[EXERCISE] Return every line from the records below with the string "FormItem".
DATA FOR THIS EXERCISE Start Marker
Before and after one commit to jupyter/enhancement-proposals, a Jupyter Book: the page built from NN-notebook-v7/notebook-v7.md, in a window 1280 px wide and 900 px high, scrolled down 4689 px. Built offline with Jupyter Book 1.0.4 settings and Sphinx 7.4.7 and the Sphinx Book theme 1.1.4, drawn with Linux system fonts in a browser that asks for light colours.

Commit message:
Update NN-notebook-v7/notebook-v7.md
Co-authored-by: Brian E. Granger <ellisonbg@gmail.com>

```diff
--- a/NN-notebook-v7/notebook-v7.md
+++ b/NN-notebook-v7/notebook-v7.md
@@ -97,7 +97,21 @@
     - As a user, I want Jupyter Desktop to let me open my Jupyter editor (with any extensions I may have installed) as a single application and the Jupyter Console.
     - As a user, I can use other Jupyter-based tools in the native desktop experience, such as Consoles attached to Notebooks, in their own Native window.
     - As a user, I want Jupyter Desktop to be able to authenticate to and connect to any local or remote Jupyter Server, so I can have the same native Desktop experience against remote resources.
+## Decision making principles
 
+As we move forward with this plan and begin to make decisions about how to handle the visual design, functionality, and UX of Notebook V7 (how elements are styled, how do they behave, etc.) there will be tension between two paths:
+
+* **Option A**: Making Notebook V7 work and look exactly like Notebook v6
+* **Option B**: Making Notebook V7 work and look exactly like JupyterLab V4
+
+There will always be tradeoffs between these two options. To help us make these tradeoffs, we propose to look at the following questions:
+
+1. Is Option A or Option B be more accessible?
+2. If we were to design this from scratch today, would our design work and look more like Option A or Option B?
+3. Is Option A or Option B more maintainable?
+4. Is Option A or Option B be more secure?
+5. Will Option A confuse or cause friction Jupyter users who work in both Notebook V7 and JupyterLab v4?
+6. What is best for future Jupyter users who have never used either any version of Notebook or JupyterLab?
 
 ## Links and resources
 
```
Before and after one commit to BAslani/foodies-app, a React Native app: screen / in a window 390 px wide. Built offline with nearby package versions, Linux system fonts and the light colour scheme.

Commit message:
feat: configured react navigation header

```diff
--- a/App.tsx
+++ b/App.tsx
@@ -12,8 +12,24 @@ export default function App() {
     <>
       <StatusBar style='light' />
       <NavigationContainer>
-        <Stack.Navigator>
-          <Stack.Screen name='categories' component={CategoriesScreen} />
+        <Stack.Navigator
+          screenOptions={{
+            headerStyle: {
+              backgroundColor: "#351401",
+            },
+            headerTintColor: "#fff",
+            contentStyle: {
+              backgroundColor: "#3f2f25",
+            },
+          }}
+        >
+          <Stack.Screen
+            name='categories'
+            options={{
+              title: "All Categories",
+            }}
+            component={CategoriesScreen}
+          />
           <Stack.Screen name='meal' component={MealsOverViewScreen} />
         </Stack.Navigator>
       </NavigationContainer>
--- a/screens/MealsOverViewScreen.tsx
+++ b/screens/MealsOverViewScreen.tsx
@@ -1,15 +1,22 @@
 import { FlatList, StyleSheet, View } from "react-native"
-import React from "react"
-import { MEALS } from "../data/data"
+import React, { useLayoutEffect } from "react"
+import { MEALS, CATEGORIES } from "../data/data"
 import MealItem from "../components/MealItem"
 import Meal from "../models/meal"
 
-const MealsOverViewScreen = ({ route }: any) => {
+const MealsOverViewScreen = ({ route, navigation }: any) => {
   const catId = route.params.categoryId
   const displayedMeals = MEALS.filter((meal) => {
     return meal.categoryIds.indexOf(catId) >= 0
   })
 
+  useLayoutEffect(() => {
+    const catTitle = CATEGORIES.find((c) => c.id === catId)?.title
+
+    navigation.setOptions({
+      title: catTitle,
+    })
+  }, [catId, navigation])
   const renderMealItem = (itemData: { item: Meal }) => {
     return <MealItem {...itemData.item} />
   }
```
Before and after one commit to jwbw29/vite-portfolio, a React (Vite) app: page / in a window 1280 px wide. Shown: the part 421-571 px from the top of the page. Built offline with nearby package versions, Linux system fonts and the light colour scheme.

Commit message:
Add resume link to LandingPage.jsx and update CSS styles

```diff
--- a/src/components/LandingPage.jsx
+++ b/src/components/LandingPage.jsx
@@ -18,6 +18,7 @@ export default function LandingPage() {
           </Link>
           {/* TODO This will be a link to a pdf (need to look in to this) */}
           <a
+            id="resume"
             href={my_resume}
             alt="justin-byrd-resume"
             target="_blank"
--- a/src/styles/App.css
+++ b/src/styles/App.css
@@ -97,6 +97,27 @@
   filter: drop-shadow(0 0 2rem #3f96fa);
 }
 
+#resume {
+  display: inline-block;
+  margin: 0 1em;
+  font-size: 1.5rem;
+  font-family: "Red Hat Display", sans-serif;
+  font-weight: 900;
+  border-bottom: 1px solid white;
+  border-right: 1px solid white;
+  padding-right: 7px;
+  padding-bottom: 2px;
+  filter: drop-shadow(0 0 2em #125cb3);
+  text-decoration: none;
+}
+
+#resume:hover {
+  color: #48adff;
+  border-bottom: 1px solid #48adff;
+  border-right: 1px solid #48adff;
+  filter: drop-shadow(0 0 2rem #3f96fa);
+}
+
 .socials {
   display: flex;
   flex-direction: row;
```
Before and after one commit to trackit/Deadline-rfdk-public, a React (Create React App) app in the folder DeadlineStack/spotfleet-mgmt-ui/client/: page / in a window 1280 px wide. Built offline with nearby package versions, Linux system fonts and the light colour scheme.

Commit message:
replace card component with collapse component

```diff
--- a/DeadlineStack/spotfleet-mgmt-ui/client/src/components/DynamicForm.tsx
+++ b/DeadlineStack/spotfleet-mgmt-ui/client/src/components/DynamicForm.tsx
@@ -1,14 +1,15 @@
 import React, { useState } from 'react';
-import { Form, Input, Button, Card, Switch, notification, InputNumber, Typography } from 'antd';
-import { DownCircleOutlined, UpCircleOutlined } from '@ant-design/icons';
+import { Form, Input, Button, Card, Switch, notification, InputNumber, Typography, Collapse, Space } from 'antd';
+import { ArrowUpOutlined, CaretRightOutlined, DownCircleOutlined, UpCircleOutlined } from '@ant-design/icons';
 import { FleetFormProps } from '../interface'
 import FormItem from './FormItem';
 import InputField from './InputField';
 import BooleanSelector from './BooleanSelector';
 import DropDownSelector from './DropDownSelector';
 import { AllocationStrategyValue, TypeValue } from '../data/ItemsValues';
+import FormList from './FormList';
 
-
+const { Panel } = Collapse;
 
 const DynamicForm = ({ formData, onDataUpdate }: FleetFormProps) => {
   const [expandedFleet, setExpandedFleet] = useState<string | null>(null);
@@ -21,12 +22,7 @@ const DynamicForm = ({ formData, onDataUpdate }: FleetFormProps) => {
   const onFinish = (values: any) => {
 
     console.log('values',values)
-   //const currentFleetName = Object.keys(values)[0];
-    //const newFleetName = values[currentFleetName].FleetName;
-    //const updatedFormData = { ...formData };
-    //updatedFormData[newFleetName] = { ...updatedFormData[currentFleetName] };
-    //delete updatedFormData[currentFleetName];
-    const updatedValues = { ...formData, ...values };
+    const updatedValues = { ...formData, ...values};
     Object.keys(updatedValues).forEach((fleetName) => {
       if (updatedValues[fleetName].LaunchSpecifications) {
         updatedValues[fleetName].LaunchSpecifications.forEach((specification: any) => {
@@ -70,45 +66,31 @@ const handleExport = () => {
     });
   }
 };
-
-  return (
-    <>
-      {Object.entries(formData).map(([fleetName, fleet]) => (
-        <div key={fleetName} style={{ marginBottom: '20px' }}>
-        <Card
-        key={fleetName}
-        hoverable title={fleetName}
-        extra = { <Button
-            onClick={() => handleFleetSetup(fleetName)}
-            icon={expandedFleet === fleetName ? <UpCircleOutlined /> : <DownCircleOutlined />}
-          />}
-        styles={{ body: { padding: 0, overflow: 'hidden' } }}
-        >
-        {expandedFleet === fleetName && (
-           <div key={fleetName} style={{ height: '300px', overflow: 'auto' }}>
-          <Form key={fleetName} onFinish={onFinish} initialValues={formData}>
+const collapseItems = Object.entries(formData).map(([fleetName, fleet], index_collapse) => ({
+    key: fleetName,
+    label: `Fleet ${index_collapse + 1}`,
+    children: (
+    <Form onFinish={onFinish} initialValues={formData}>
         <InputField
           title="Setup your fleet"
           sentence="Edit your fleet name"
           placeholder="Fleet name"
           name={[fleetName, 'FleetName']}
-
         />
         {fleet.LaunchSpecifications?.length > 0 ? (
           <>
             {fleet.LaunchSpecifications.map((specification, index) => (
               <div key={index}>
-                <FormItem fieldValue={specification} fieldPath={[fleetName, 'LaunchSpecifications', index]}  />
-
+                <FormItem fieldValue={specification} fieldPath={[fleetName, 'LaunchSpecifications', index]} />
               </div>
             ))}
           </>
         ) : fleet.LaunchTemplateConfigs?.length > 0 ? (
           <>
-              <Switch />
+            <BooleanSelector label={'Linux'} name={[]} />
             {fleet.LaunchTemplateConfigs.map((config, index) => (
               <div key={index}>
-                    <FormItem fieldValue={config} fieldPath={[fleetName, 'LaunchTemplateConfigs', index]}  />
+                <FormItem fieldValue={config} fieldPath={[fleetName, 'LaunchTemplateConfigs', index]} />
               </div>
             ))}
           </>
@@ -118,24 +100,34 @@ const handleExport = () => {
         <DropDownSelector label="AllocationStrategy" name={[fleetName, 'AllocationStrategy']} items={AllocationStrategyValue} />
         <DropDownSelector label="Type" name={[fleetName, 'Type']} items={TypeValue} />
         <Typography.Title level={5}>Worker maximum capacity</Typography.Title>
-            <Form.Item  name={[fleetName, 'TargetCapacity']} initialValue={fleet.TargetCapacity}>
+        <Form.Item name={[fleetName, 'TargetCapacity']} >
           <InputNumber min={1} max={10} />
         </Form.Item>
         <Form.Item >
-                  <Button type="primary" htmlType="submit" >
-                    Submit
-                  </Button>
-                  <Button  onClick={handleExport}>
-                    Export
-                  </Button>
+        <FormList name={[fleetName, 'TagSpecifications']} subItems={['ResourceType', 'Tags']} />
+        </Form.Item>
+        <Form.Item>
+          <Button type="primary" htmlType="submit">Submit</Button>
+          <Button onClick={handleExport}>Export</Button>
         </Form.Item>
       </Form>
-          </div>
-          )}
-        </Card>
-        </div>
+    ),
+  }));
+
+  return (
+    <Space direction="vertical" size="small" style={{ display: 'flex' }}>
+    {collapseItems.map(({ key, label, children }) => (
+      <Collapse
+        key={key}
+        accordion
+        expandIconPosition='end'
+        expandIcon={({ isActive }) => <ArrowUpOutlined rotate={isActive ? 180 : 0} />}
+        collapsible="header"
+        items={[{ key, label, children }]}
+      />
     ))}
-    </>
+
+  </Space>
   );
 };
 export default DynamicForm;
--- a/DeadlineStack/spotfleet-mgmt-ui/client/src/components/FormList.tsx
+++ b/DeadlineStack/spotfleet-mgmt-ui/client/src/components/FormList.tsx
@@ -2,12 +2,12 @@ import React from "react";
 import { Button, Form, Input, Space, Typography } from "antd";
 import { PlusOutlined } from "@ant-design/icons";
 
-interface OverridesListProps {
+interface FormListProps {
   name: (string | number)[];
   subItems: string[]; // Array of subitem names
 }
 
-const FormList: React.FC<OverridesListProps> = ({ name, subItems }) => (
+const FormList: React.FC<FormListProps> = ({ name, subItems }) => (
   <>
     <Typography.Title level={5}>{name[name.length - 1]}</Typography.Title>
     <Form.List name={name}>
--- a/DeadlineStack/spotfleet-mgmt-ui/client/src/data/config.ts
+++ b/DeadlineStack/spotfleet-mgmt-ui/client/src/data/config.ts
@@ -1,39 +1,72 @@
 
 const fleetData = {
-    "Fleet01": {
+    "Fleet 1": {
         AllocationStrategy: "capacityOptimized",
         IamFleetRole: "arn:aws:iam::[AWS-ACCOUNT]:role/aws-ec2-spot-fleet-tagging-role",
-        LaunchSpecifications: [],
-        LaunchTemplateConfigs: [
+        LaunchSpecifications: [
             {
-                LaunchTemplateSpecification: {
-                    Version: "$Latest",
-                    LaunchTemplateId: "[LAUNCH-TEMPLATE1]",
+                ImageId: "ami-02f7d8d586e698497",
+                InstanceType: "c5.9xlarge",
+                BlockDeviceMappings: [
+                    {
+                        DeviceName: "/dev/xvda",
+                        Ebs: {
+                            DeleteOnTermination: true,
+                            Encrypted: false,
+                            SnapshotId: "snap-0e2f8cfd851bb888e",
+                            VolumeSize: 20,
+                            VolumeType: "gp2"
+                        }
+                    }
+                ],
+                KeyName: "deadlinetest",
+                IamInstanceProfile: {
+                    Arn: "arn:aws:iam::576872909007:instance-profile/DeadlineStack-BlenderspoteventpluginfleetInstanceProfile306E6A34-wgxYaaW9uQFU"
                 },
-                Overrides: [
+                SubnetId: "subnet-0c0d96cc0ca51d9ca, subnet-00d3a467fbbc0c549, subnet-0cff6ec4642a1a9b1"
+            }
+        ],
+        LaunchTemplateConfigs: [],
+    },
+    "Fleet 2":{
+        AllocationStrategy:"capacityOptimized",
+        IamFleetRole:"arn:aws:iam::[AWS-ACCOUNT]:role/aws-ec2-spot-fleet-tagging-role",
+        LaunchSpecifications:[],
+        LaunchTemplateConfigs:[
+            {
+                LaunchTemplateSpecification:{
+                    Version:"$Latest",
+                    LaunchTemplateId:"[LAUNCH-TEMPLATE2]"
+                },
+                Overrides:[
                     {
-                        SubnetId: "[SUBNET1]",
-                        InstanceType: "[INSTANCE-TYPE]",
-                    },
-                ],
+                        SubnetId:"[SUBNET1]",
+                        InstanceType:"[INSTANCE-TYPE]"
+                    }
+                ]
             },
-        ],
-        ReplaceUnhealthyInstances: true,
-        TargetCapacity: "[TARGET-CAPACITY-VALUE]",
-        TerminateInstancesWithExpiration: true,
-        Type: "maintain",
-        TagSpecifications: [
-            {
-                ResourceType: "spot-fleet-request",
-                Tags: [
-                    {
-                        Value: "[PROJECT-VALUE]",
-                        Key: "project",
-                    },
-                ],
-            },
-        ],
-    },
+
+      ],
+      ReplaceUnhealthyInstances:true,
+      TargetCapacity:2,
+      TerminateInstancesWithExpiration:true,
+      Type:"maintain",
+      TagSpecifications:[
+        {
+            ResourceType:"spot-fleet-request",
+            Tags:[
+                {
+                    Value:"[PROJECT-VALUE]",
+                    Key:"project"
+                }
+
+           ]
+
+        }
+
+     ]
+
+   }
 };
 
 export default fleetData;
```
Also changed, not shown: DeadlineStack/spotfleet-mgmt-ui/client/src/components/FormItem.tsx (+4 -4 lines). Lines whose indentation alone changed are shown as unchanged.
DATA FOR THIS EXERCISE End Marker
[FINISHED EXERCISE]
 import FormItem from './FormItem';
-                <FormItem fieldValue={specification} fieldPath={[fleetName, 'LaunchSpecifications', index]}  />
+                <FormItem fieldValue={specification} fieldPath={[fleetName, 'LaunchSpecifications', index]} />
-                    <FormItem fieldValue={config} fieldPath={[fleetName, 'LaunchTemplateConfigs', index]}  />
+                <FormItem fieldValue={config} fieldPath={[fleetName, 'LaunchTemplateConfigs', index]} />
Also changed, not shown: DeadlineStack/spotfleet-mgmt-ui/client/src/components/FormItem.tsx (+4 -4 lines). Lines whose indentation alone changed are shown as unchanged.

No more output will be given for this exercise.